THE PROBLEM => Where in the material does the word "docker" appear? Copy each line that has it.

DATA SUPPLIED =>
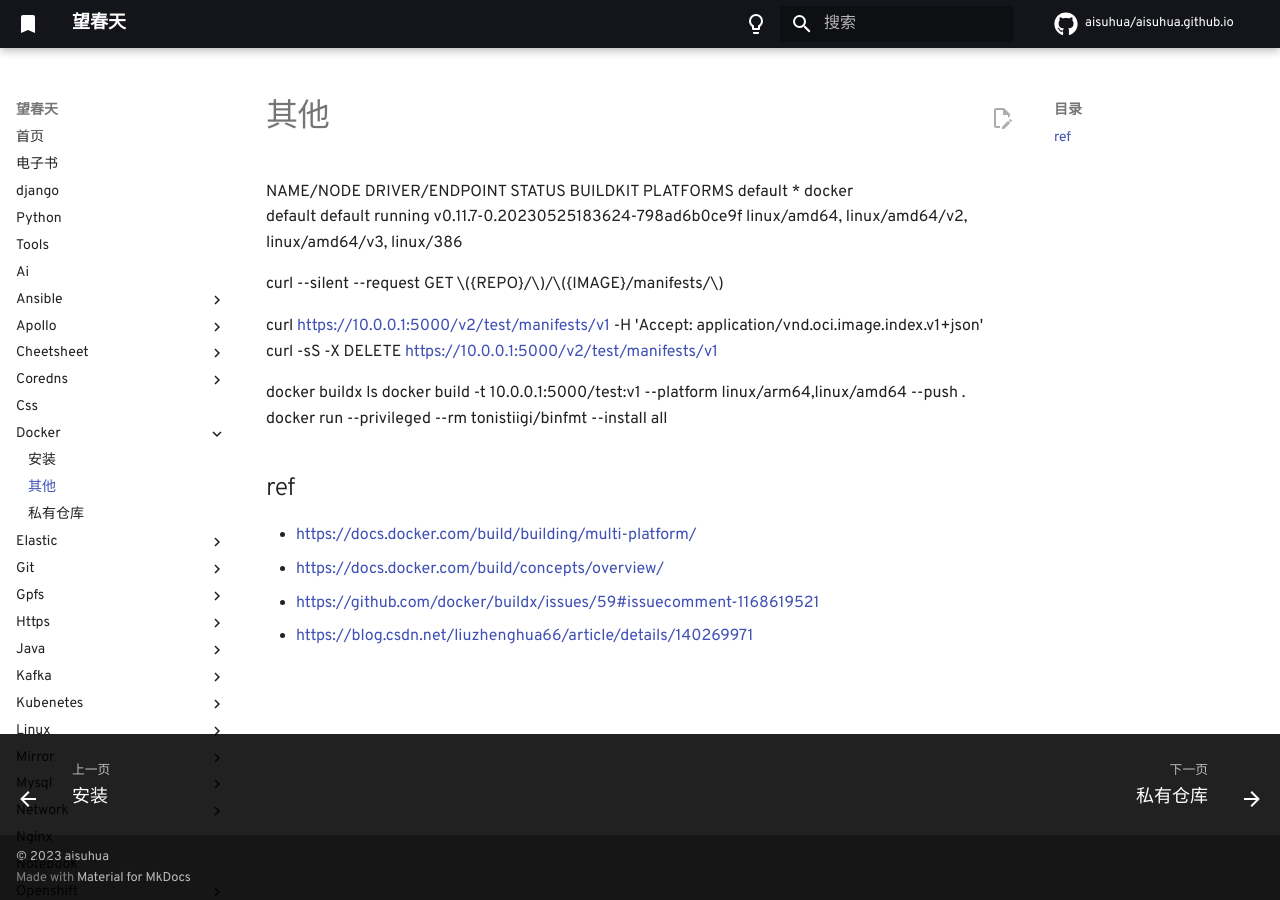
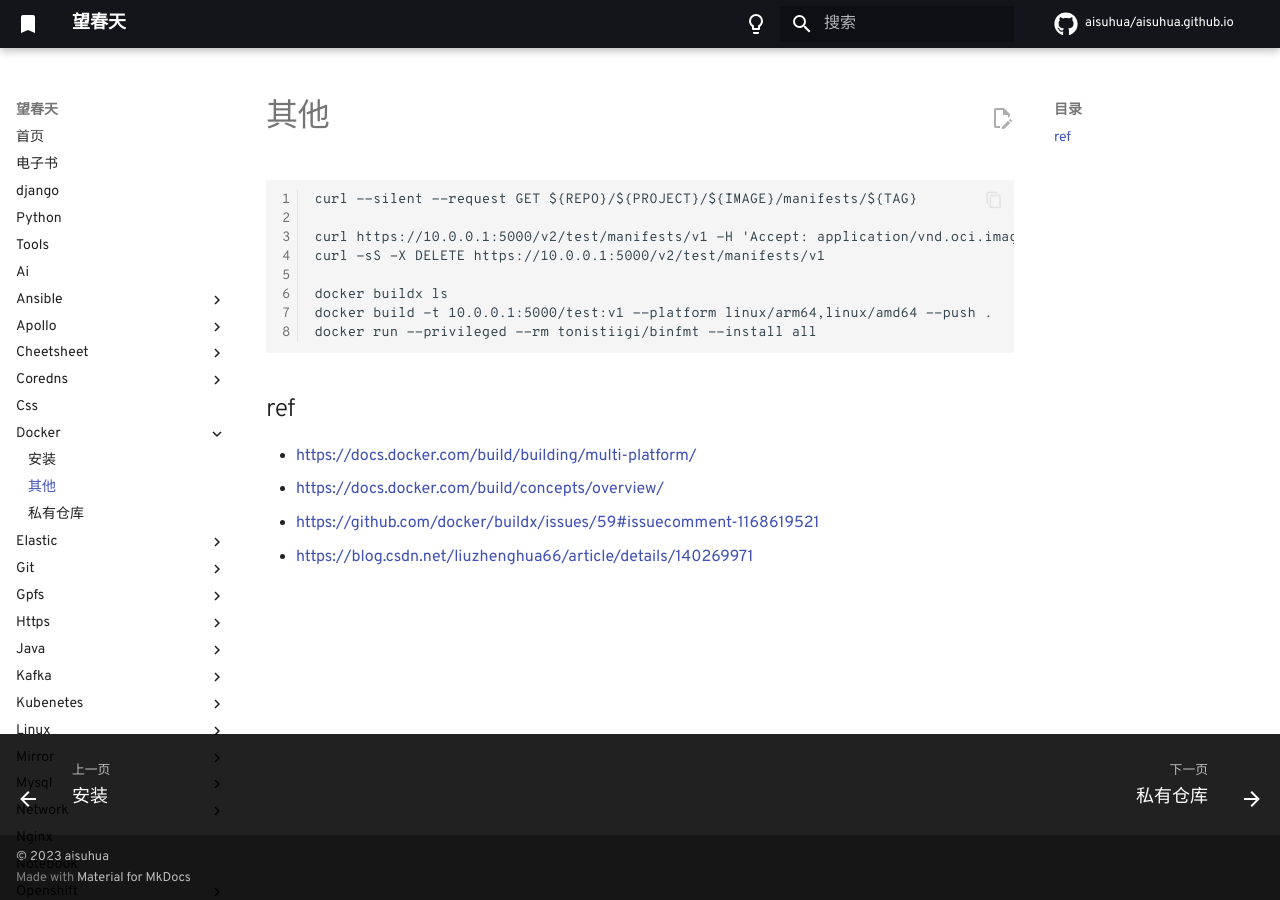
Before and after one commit to aisuhua/aisuhua.github.io, an MkDocs documentation site: the page built from docs/docker/other.md, in a window 1280 px wide. Built offline with MkDocs 1.6.1 and Material for MkDocs 9.7.7, drawn with Linux system fonts in a browser that asks for light colours; comment, search, counter and statistics services are not loaded.

Commit message:
other.md

````diff
--- a/docs/docker/other.md
+++ b/docs/docker/other.md
@@ -1,20 +1,15 @@
 # 其他
 
-NAME/NODE DRIVER/ENDPOINT STATUS  BUILDKIT                              PLATFORMS
-default * docker
-  default default         running v0.11.7-0.20230525183624-798ad6b0ce9f linux/amd64, linux/amd64/v2, linux/amd64/v3, linux/386
-
-
+```
 curl --silent --request GET ${REPO}/${PROJECT}/${IMAGE}/manifests/${TAG}
-
 
 curl https://10.0.0.1:5000/v2/test/manifests/v1 -H 'Accept: application/vnd.oci.image.index.v1+json'
 curl -sS -X DELETE https://10.0.0.1:5000/v2/test/manifests/v1
 
-
 docker buildx ls
 docker build -t 10.0.0.1:5000/test:v1 --platform linux/arm64,linux/amd64 --push .
 docker run --privileged --rm tonistiigi/binfmt --install all
+```
 
 ## ref
 
````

REPLY TO THE EXERCISE =>
Before and after one commit to aisuhua/aisuhua.github.io, an MkDocs documentation site: the page built from docs/docker/other.md, in a window 1280 px wide. Built offline with MkDocs 1.6.1 and Material for MkDocs 9.7.7, drawn with Linux system fonts in a browser that asks for light colours; comment, search, counter and statistics services are not loaded.
--- a/docs/docker/other.md
+++ b/docs/docker/other.md
-default * docker
 docker buildx ls
 docker build -t 10.0.0.1:5000/test:v1 --platform linux/arm64,linux/amd64 --push .
 docker run --privileged --rm tonistiigi/binfmt --install all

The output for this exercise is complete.